Ceramic vessel has a globular body with an outward flaring rim. Entire exterior surface is covered in Mixter cordmarking. It is grayish brown in color. Item was excavated from Esch Mounds in Huron Township, Erie County, Ohio.

The Esch Mounds were a pair of conical burial mounds located along the Huron River in Erie County, Ohio. Emerson Greenman conducted early excavations at the Esch mounds in 1930. The artifacts he unearthed, including platform pipes and bladelets made from Flint Ridge flint, indicate both mounds belong to the Hopewell culture. A radiocarbon date, obtained later, shows that the Esch mounds were built around A.D. 590, which is very late in time for a classic Hopewell site.

The most remarkable artifact found in the Esch Mounds is an effigy pipe carved in the form of an alligator or a mythological creature, such as the Underwater Panther.


See Also



  1. Lepper, Bradley T. Ohio Archaeology: An Illustrated Chronicle of Ohio's Ancient American Indian Cultures.
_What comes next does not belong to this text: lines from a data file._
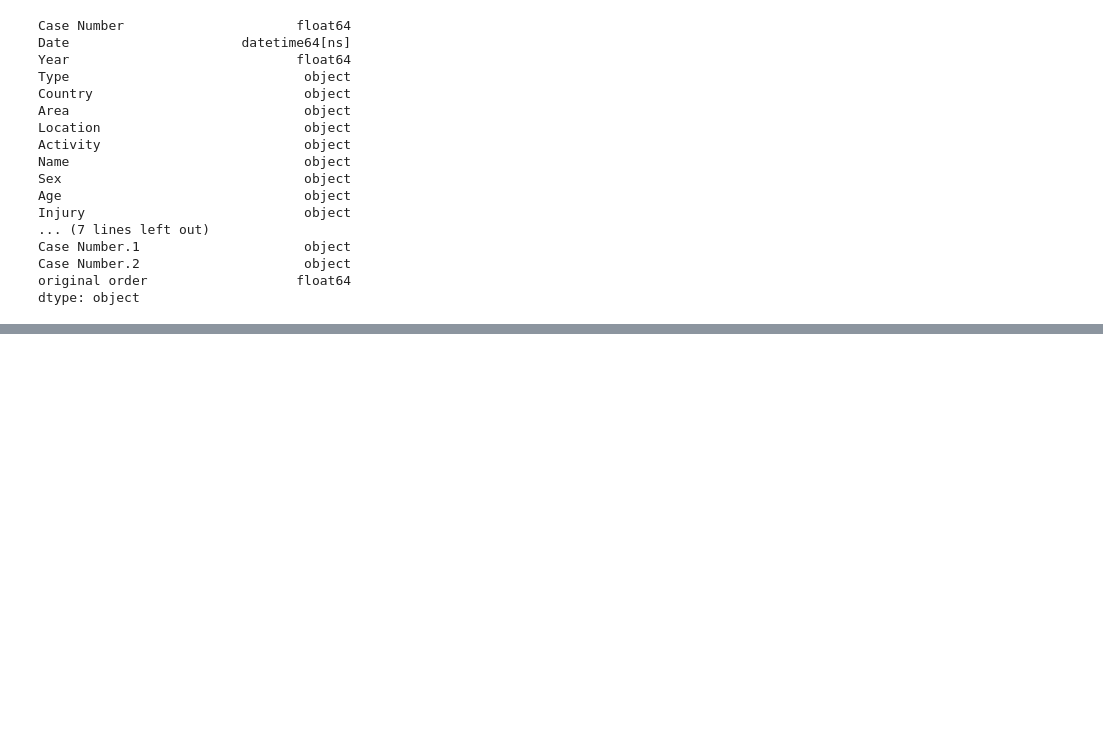
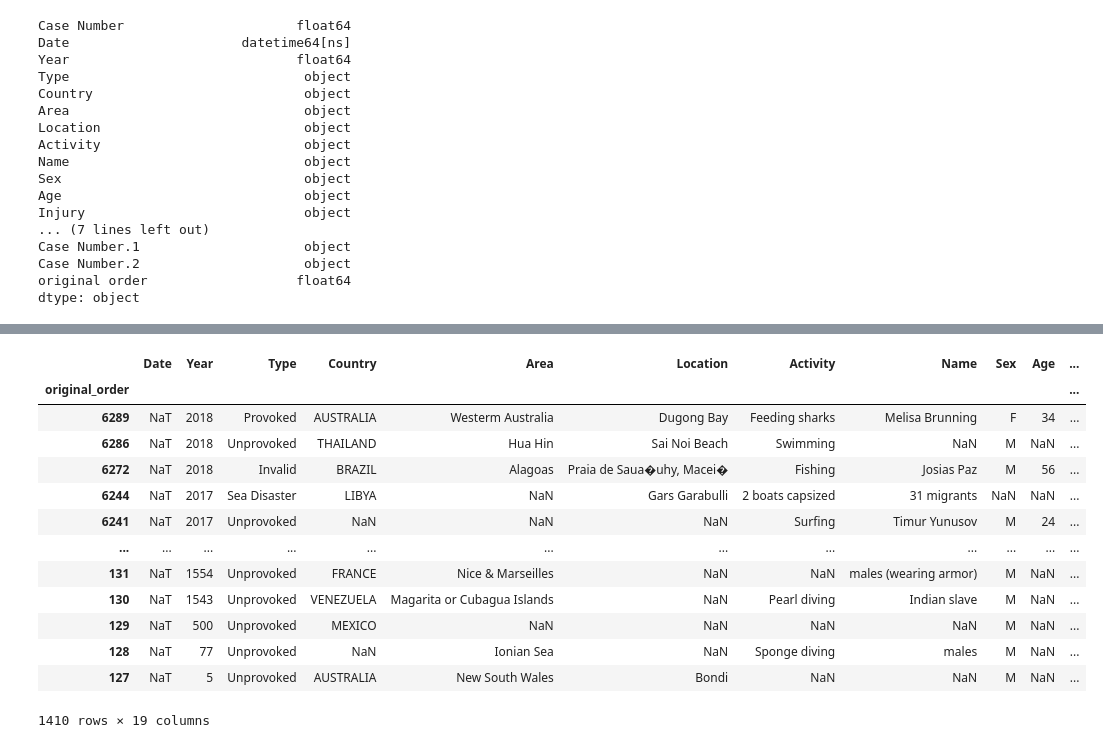
Before and after one commit to Ulli-H/Project02-Data_Cleaning, a Jupyter notebook: data_wrangling.ipynb, the cells around one changed output, grey strips where cells are left out. Saved outputs shown, nothing was run; the diff lists cells and outputs as text; code cells hidden in the pictures; blank space fills up the shorter version.

```diff
--- a/data_wrangling.ipynb
+++ b/data_wrangling.ipynb
@@ -503,0 +533,7 @@ dtype: object
+# %%
+#changing datatype to integer
+data7['original_order'] = data7['original_order'].astype(int)
+# %%
+#assigning original order as index column
+data7 = data7.set_index('original_order')
+data7.head()
@@ -503,0 +571,7 @@ dtype: object
+# %%
+#changing column year datatype to integer
+data7.loc[data7['Year'].isna()] = 0
+data7['Year'] = data7['Year'].astype(int)
+# %%
+#cleaning values in column age
+data7['Age'] = data7['Age'].str.replace(r'\D+', '')
@@ -503,0 +602,20 @@ dtype: object
+# %%
+#comparing NaT in Date column with values in Year column
+#maybe it's possible to add the values in Year column to the Date column
+#for the rows with no values
+data7.loc[data7['Date'].isna() & data7['Year'].ge(1)]
+# %% [output]
+|  | Date | Year | Type | Country | Area | Location | Activity | Name | Sex | Age | ... |
+| original_order |  |  |  |  |  |  |  |  |  |  | ... |
+| 6289 | NaT | 2018 | Provoked | AUSTRALIA | Westerm Australia | Dugong Bay | Feeding sharks | Melisa Brunning | F | 34 | ... |
+| 6286 | NaT | 2018 | Unprovoked | THAILAND | Hua Hin | Sai Noi Beach | Swimming | NaN | M | NaN | ... |
+| 6272 | NaT | 2018 | Invalid | BRAZIL | Alagoas | Praia de Saua�uhy, Macei� | Fishing | Josias Paz | M | 56 | ... |
+| 6244 | NaT | 2017 | Sea Disaster | LIBYA | NaN | Gars Garabulli | 2 boats capsized | 31 migrants | NaN | NaN | ... |
+| 6241 | NaT | 2017 | Unprovoked | NaN | NaN | NaN | Surfing | Timur Yunusov | M | 24 | ... |
+| ... | ... | ... | ... | ... | ... | ... | ... | ... | ... | ... | ... |
+| 131 | NaT | 1554 | Unprovoked | FRANCE | Nice & Marseilles | NaN | NaN | males (wearing armor) | M | NaN | ... |
+| 130 | NaT | 1543 | Unprovoked | VENEZUELA | Magarita or Cubagua Islands | NaN | Pearl diving | Indian slave | M | NaN | ... |
+| 129 | NaT | 500 | Unprovoked | MEXICO | NaN | NaN | NaN | NaN | M | NaN | ... |
+| 128 | NaT | 77 | Unprovoked | NaN | Ionian Sea | NaN | Sponge diving | males | M | NaN | ... |
+| 127 | NaT | 5 | Unprovoked | AUSTRALIA | New South Wales | Bondi | NaN | NaN | M | NaN | ... |
+1410 rows × 19 columns
```
Also changed, not shown: parts of 32 cells of this notebook, 1 other file.
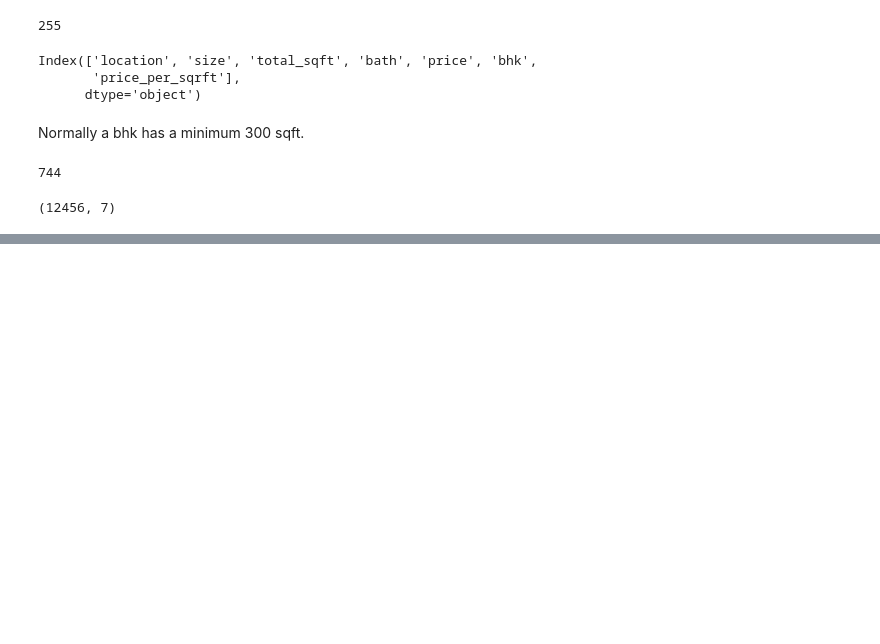
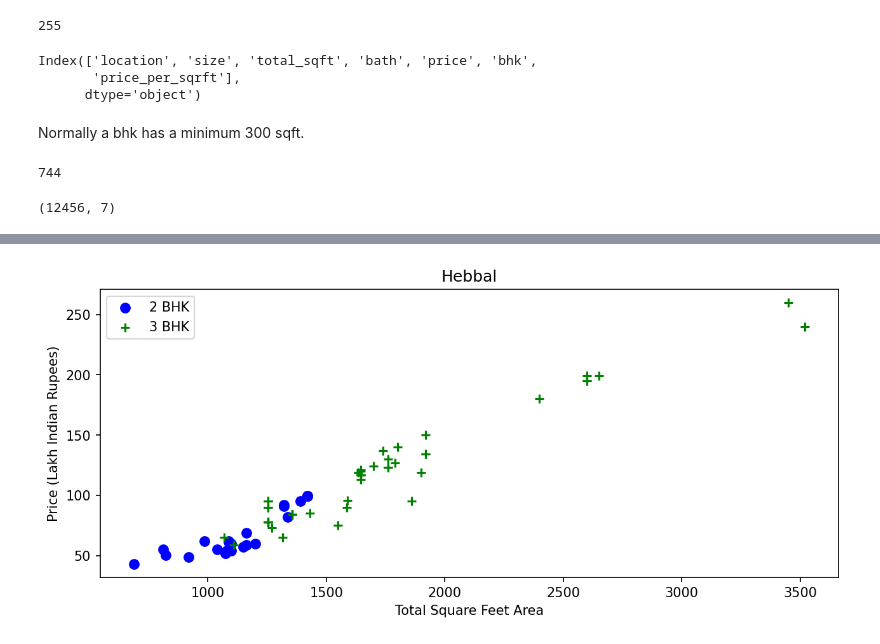
Before and after one commit to allan-mathews/Kaggle-Projects, a Jupyter notebook: bengaluru_house_pricing.ipynb, the cells around one changed output, grey strips where cells are left out. Saved outputs shown, nothing was run; the diff lists cells and outputs as text; code cells hidden in the pictures; blank space fills up the shorter version.

```diff
--- a/bengaluru_house_pricing.ipynb
+++ b/bengaluru_house_pricing.ipynb
@@ -292,0 +353,4 @@ plot_scatter_chart(df6,"Jalahalli")
+# %%
+plot_scatter_chart(df8,"Hebbal")
+# %% [output]
+[figure, added]
```
Also changed, not shown: parts of 46 cells of this notebook, 1 other file.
Wilmington, Ohio, Orange Frazer Press, 2005. 
  2. Woodward, Susan L., and Jerry N. McDonald. Indian Mounds of the Middle Ohio Valley: A Guide to Mounds and Earthworks of the Adena, Hopewell, Cole, and Fort Ancient People. Lincoln: The University of Nebraska Press, 2002.